After scoring 25 runs in the previous two games combined, the Yankees turned eleven hits and one walk in 6.2 innings against starter C.J. Wilson into just one run. They had two men on-base in the second, the bases loaded in the third, and two on in the fourth, but only got the one run out of it. Vernon Wells made three outs in two plate appearances to help kill the various rallies, including an inning-ending double play with the bases loaded.
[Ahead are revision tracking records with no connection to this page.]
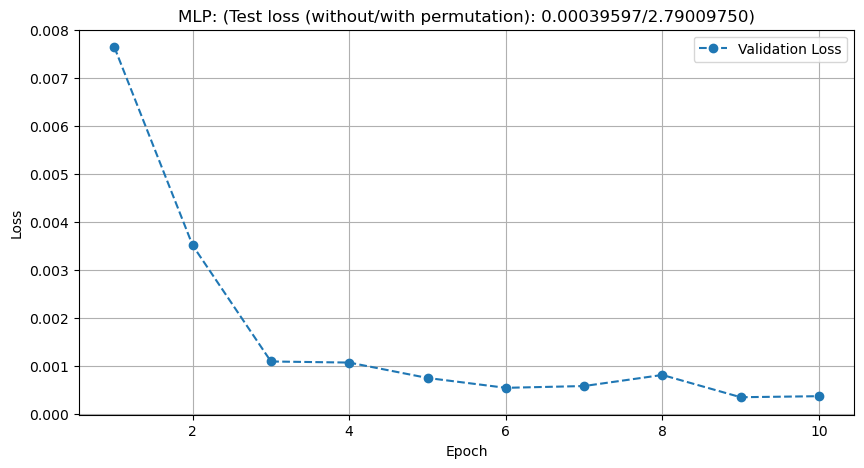
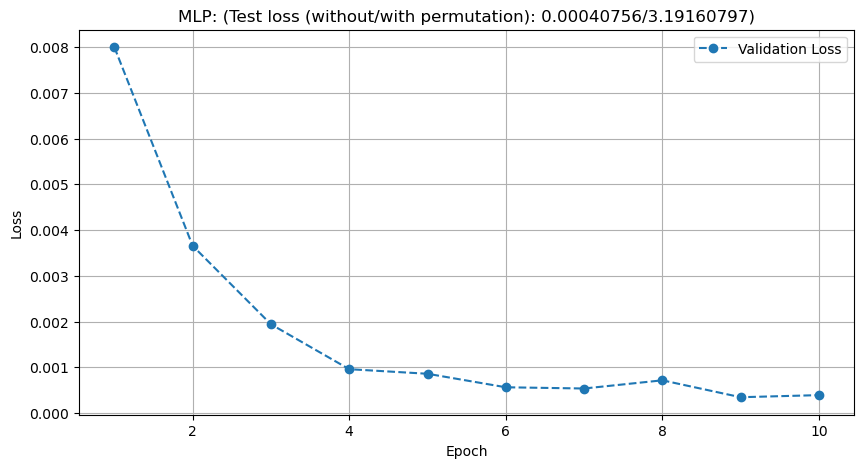
Trained GNN as well and MLP; fixes evaluation bug by adding torch no_grad

diff --git a/assignment_2_13677640/part3/train.py b/assignment_2_13677640/part3/train.py
@@ -28,7 +28,7 @@ from tqdm import tqdm
 
 from data import *
 from networks import *
-from utils import print_update, plot_sequences
+from utils import plot_sequences
 
 
 def permute_indices(molecules: Batch) -> Batch:
@@ -87,7 +87,16 @@ def compute_loss(
     # model = model.train()
     
     if isinstance(model, MLP):
-        y_hat = model(get_mlp_features(molecules))
+        x = get_mlp_features(molecules)
+        y_hat = model(x)
+    elif isinstance(model, GNN):
+        x = molecules.x[:, :Z_ONE_HOT_DIM]
+        y_hat = model(
+            x=x,
+            edge_index=molecules.edge_index,
+            edge_attr=molecules.edge_attr,
+            batch_idx=molecules.batch,
+        )
 
     y = get_labels(molecules).unsqueeze(1)
     loss = criterion(y_hat, y)
@@ -127,17 +136,18 @@ def evaluate_model(
 
     losses = []
     iterator = tqdm(data_loader, desc=f"::::: Evaluating | ")
-    for batch in iterator:
-        
-        if permute:
-            batch = permute_indices(batch)
+    with torch.no_grad():
+        for batch in iterator:
+            
+            if permute:
+                batch = permute_indices(batch)
 
-        loss = compute_loss(model, batch, criterion)
+            loss = compute_loss(model, batch, criterion)
 
-        losses.append(loss.item())
-        
-        display = f"::::: Evaluating | {loss.item():.8f}"
-        iterator.set_description(display)
+            losses.append(loss.item())
+            
+            display = f"::::: Evaluating | {loss.item():.8f}"
+            iterator.set_description(display)
 
     avg_loss = np.mean(losses)
     print(f"::::: Evaluation finished on data_loader with loss: {loss}")

diff --git a/assignment_2_13677640/part3/networks.py b/assignment_2_13677640/part3/networks.py
@@ -187,7 +187,7 @@ class GNN(nn.Module):
                 x = l(x)
 
         # global average pooling
-        x = geom_nn.global_mean_pool(x, batch_idx)
+        x = geom_nn.global_add_pool(x, batch_idx)
         
         # return the output
         out = self.head(x)
@@ -206,7 +206,7 @@ class GNN(nn.Module):
 if __name__ == "__main__":
     # test your implementation
     from torch_geometric.loader import DataLoader
-    from data import get_qm9, EDGE_ATTR_DIM
+    from data import get_qm9, EDGE_ATTR_DIM, Z_ONE_HOT_DIM
     
     mlp = MLP(n_inputs=3509, n_hidden=[10, 10], n_outputs=1)
     print(mlp)
@@ -216,7 +216,7 @@ if __name__ == "__main__":
     
     
     gnn = GNN(
-        n_node_features=5,
+        n_node_features=Z_ONE_HOT_DIM,
         n_edge_features=EDGE_ATTR_DIM,
         n_hidden=10,
         n_output=1,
The good news, despite the lack of runs, is that Alfonso Soriano (4-for-5), Robinson Cano (3-for-5), Alex Rodriguez (2-for-5), and Curtis Granderson (1-for-3 with two walks) continue to perform well in the batters’ box. Brett Gardner tripled to help create the first run, Eduardo Nunez singled twice, and Austin Romine picked up another hit to extend his little hot streak. Four runs on 18 total base-runners kinda sucks, but if they continue getting men on-base like that, the runs will come. Keep up that pace.
The Yankees did make some noise in the ninth inning, scoring three runs thanks to a Cano single and a Wells two-run double. They had the tying run on deck at one point, which is pretty good considering they opened the frame down seven runs. This means The O’Neill Theory is in effect for the next game, right? Too bad we never bothered to keep track of that to see if it holds true.
Shawn Kelley (one inning) and Joba Chamberlain (one-third of an inning) both allowed a run while Adam Warren tossed a scoreless frame. Kelley’s base-runner reached on a bloop double to shallow center when Gardner made a rare bad read and broke back on a ball he should have come in on, then scored on Nelson’s grand slam off Logan. Rough way to get charged with a run, but that’s life.
Isn’t it amazing how, 120 games into the season, the Yankees still don’t have a viable platoon partner for Lyle Overbay? He went 0-for-3 with a strikeout and three feeble at-bats against Wilson, lowering his season line against southpaws to .200/.246/.305. Yuck.
Mike Scioscia used four pitchers to get the final four outs with a seven-run lead. Of course, it went from a seven-run lead to a four-run lead during that time. Perhaps the two issues are related.
Box Score, WPA Graph & Standings
For the box score and video highlights, go to MLB.com. FanGraphs has the other stats and ESPN the updated standings. The Yankees are six back of the second wildcard spot in the loss column with four teams still ahead of them. That’s a lot of ground to make up in 42 games. They’ll need a lot of help.
The Yankees are off to Boston for a three-game weekend set against the Red Sox. Left-handers Andy Pettitte and Felix Doubront will start the series off on Friday night.